**Material provided:**
-- Opening Marker --

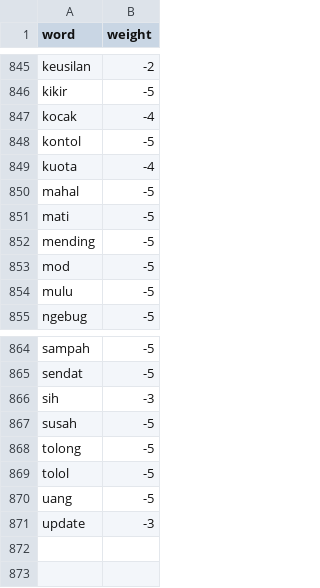
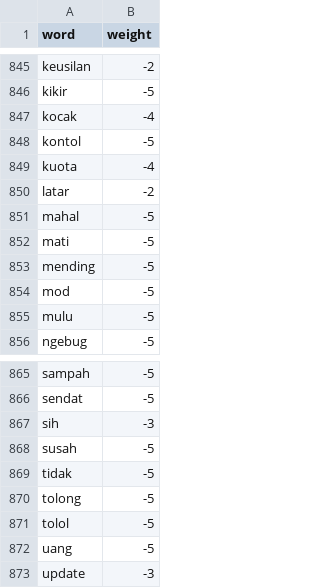
Before and after one commit to HibatullahPrihadian/positive-negative-words, a TSV file: formatted_neg.tsv, drawn as a sheet; only a part is shown, gaps mark what is left out; the diff names each change by its address in the sheet, - before the commit and + after, or states it on an @@ line.

```diff
--- a/formatted_neg.tsv
+++ b/formatted_neg.tsv
+row 850: latar | -2
+row 869: tidak | -5
```
Also changed, not shown: formatted_pos.tsv.
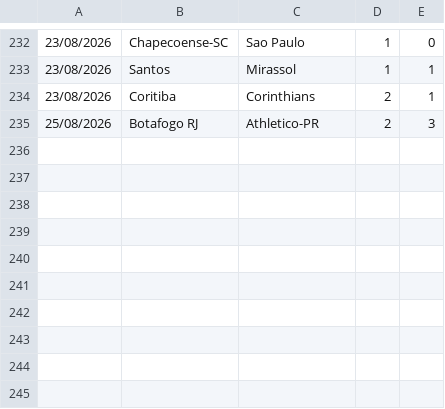
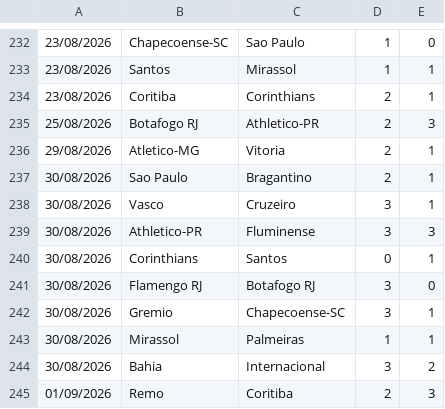
Before and after one commit to dodomiyake/scorecast, a CSV file: data/cur_2026_bra1.csv, drawn as a sheet; only a part is shown, gaps mark what is left out.

```diff
--- a/data/cur_2026_bra1.csv
+++ b/data/cur_2026_bra1.csv
@@ -235 +235,11 @@
 25/08/2026,Botafogo RJ,Athletico-PR,2,3
+29/08/2026,Atletico-MG,Vitoria,2,1
+30/08/2026,Sao Paulo,Bragantino,2,1
+30/08/2026,Vasco,Cruzeiro,3,1
+30/08/2026,Athletico-PR,Fluminense,3,3
+30/08/2026,Corinthians,Santos,0,1
+30/08/2026,Flamengo RJ,Botafogo RJ,3,0
+30/08/2026,Gremio,Chapecoense-SC,3,1
+30/08/2026,Mirassol,Palmeiras,1,1
+30/08/2026,Bahia,Internacional,3,2
+01/09/2026,Remo,Coritiba,2,3
```
Also changed, not shown: data/cur_2026_arg1.csv, data/cur_2026_jpn1.csv, 13 other files.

-- Closing Marker --

**To do:** Return the listing verbatim; pictures are not part of the copy.

**Reply to the task:**
Before and after one commit to HibatullahPrihadian/positive-negative-words, a TSV file: formatted_neg.tsv, drawn as a sheet; only a part is shown, gaps mark what is left out; the diff names each change by its address in the sheet, - before the commit and + after, or states it on an @@ line.

```diff
--- a/formatted_neg.tsv
+++ b/formatted_neg.tsv
+row 850: latar | -2
+row 869: tidak | -5
```
Also changed, not shown: formatted_pos.tsv.
Before and after one commit to dodomiyake/scorecast, a CSV file: data/cur_2026_bra1.csv, drawn as a sheet; only a part is shown, gaps mark what is left out.

```diff
--- a/data/cur_2026_bra1.csv
+++ b/data/cur_2026_bra1.csv
@@ -235 +235,11 @@
 25/08/2026,Botafogo RJ,Athletico-PR,2,3
+29/08/2026,Atletico-MG,Vitoria,2,1
+30/08/2026,Sao Paulo,Bragantino,2,1
+30/08/2026,Vasco,Cruzeiro,3,1
+30/08/2026,Athletico-PR,Fluminense,3,3
+30/08/2026,Corinthians,Santos,0,1
+30/08/2026,Flamengo RJ,Botafogo RJ,3,0
+30/08/2026,Gremio,Chapecoense-SC,3,1
+30/08/2026,Mirassol,Palmeiras,1,1
+30/08/2026,Bahia,Internacional,3,2
+01/09/2026,Remo,Coritiba,2,3
```
Also changed, not shown: data/cur_2026_arg1.csv, data/cur_2026_jpn1.csv, 13 other files.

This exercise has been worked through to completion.